The document was issued to immigrant Norrie May-Welby, who was born a man but later had a sex change operation. The procedure included taking female hormones, but after several years, this person stopped taking the medicine and decided to become a “gender-neutral”. “The concepts of man or woman don’t fit me,” he said.
Oops – I mean she said… I mean s/he said. (Damn these restrictive pronouns!)
A few points on this rather delicate topic.
1. Do the sex and gender fields of all government forms need to be revised to include “none of the above”?
2. If this answer to the above is “no”, how does one handle rare documentation cases such as these?
Technical communication ideally is as digital as the computer file itself. That is, every topic, concept, state and procedure is clearly defined with no ambiguities. True or false. 1 or 0. Binary or death.
Now, the best way to avoid confusion is to explicitly define your terms. All objects, actions and items must be clearly described using non-technical words which themselves need no further definition or explanation. Otherwise you end up with sentences like this:
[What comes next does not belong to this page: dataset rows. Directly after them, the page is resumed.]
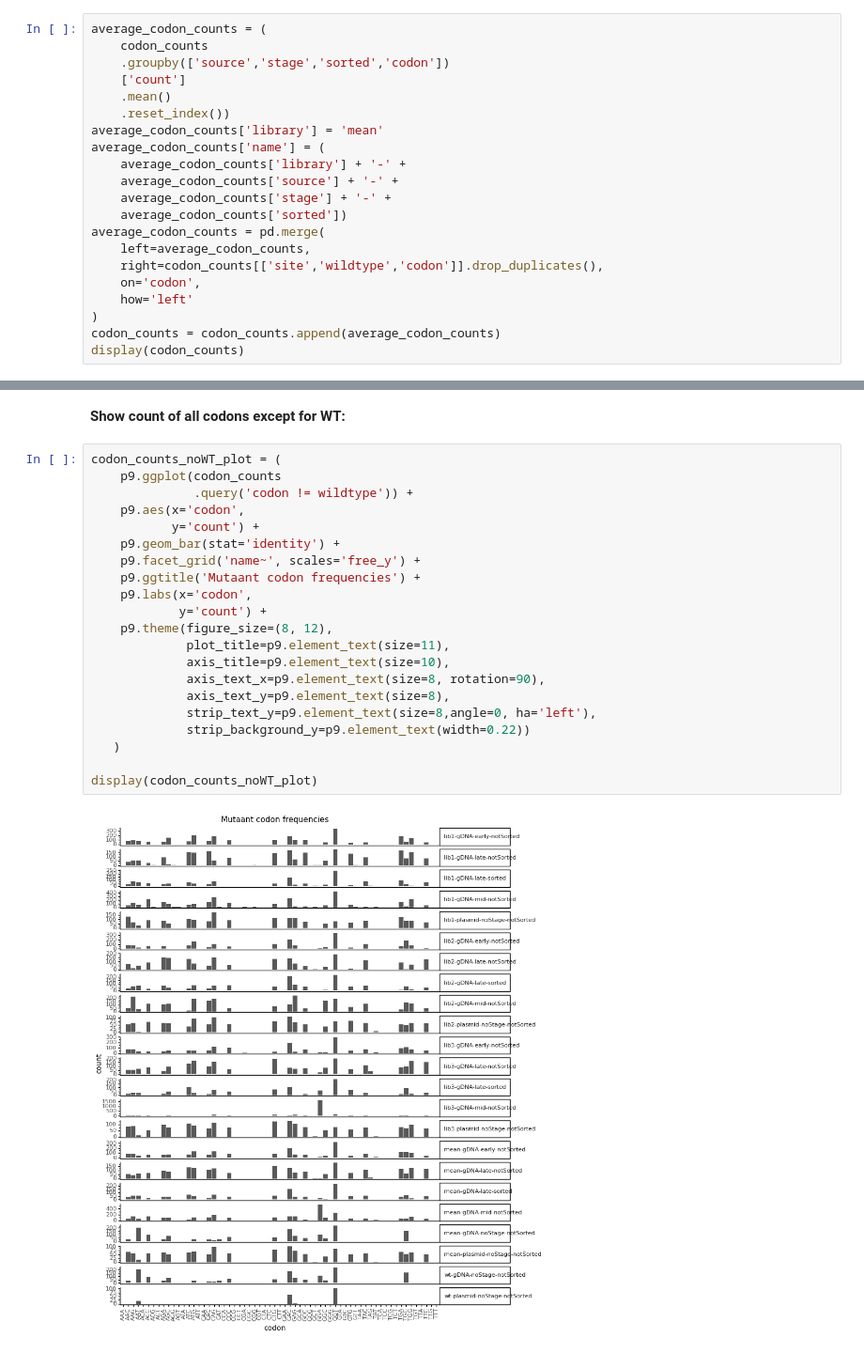
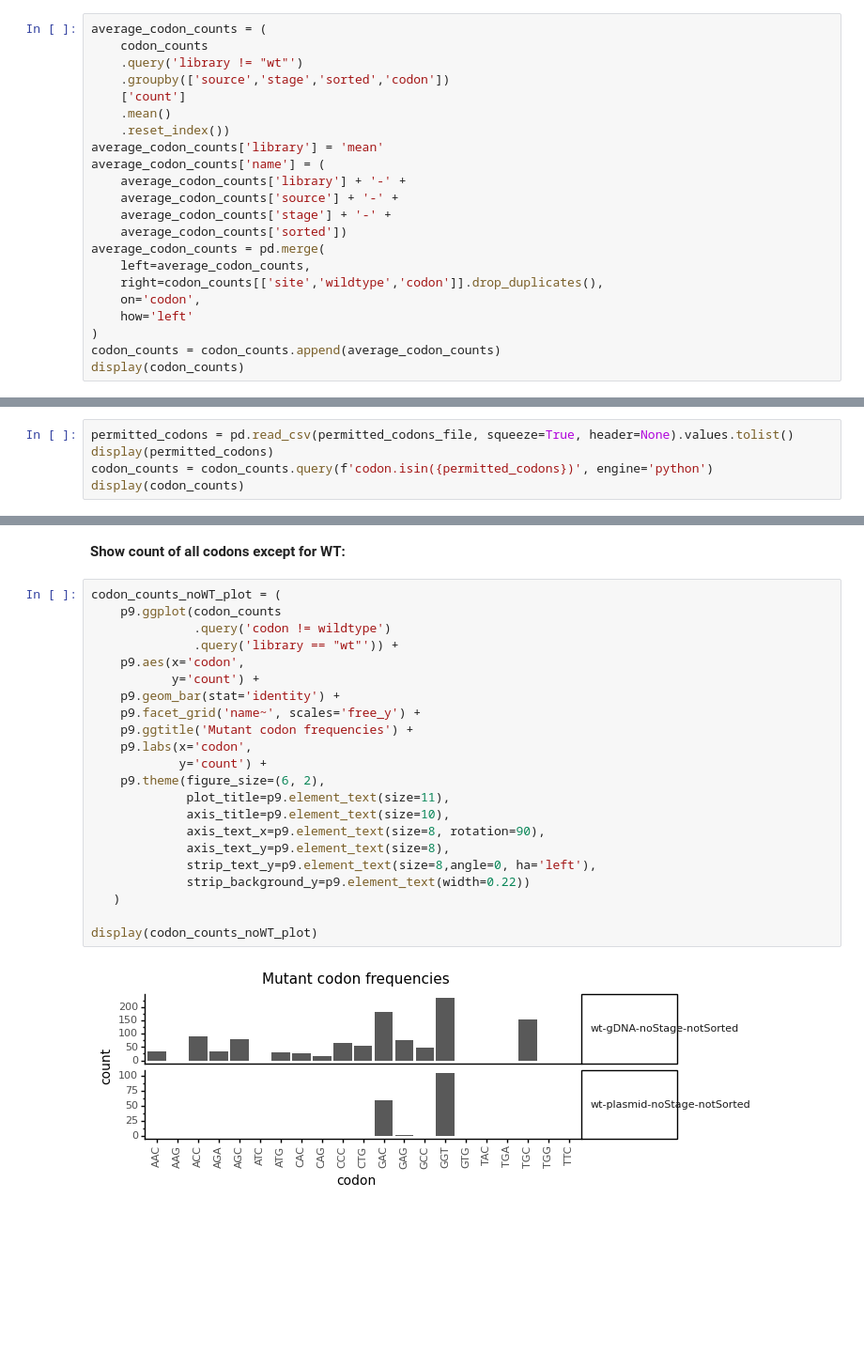
Before and after one commit to dbacsik/ns5_small_mutagenesis, a Jupyter notebook: site_734/extract_site_734_counts.py.ipynb, the cells around one changed output, grey strips where cells are left out. Shown at 94% size. Drawn from its saved outputs; the diff is of its cells as text; blank space fills up the shorter version.

Commit message:
Fixed library average calculation.

```diff
--- a/site_734/extract_site_734_counts.py.ipynb
+++ b/site_734/extract_site_734_counts.py.ipynb
@@ -161,6 +202,7 @@ display(codon_counts)
 # %%
 average_codon_counts = (
     codon_counts
+    .query('library != "wt"')
     .groupby(['source','stage','sorted','codon'])
     ['count']
     .mean()
@@ -195,0 +240,5 @@ display(codon_counts)
+# %%
+permitted_codons = pd.read_csv(permitted_codons_file, squeeze=True, header=None).values.tolist()
+display(permitted_codons)
+codon_counts = codon_counts.query(f'codon.isin({permitted_codons})', engine='python')
+display(codon_counts)
@@ -278,23 +358,24 @@ Interpretation: These samples have very low mutation rates.
 # %%
 codon_counts_noWT_plot = (
     p9.ggplot(codon_counts
-              .query('codon != wildtype')) +
+              .query('codon != wildtype')
+              .query('library == "wt"')) +
     p9.aes(x='codon',
            y='count') +
     p9.geom_bar(stat='identity') +
     p9.facet_grid('name~', scales='free_y') +
-    p9.ggtitle('Mutaant codon frequencies') +
+    p9.ggtitle('Mutant codon frequencies') +
     p9.labs(x='codon',
             y='count') +
-    p9.theme(figure_size=(8, 12),
+    p9.theme(figure_size=(6, 2),
              plot_title=p9.element_text(size=11),
              axis_title=p9.element_text(size=10),
              axis_text_x=p9.element_text(size=8, rotation=90),
              axis_text_y=p9.element_text(size=8),
              strip_text_y=p9.element_text(size=8,angle=0, ha='left'),
              strip_background_y=p9.element_text(width=0.22))
    )
 
 display(codon_counts_noWT_plot)
 # %% [output]
-[figure, old version]
+[figure, new version]
```
Also changed, not shown: parts of 20 cells of this notebook.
To folicate the nefigog, you need to parrelify the actrawan.
Unfortunately, uncertainties and confusion sometimes occur. Or to put it more succinctly – sh-t happens. What then?
It all depends on the dreaded probability factor, which is:
A. the number of users who may encounter this situation
B. the number of times they might experience it
If this factor is high, then it indicates a flaw in the design of the product itself. If the usability and repair budgets are exhausted, and there will be no fix forthcoming, it falls upon the shoulders of the lowly technical communicator to openly document this heinous behaviour, probably in a number of places, for example: the ReadMe, the User Guide, the Install Guide, and so on.
If this factor is low, the exception can still be documented, but less frequently. For example, in the aforementioned “gender neutral” problem, given the few times this will occur, I would add a brief note to the field description, something like:
Select a Gender: M for Male, F for Female, O for Other.
Note: If you select Other, you can enter more detailed description, because we’re really curious to know just what the hell you are.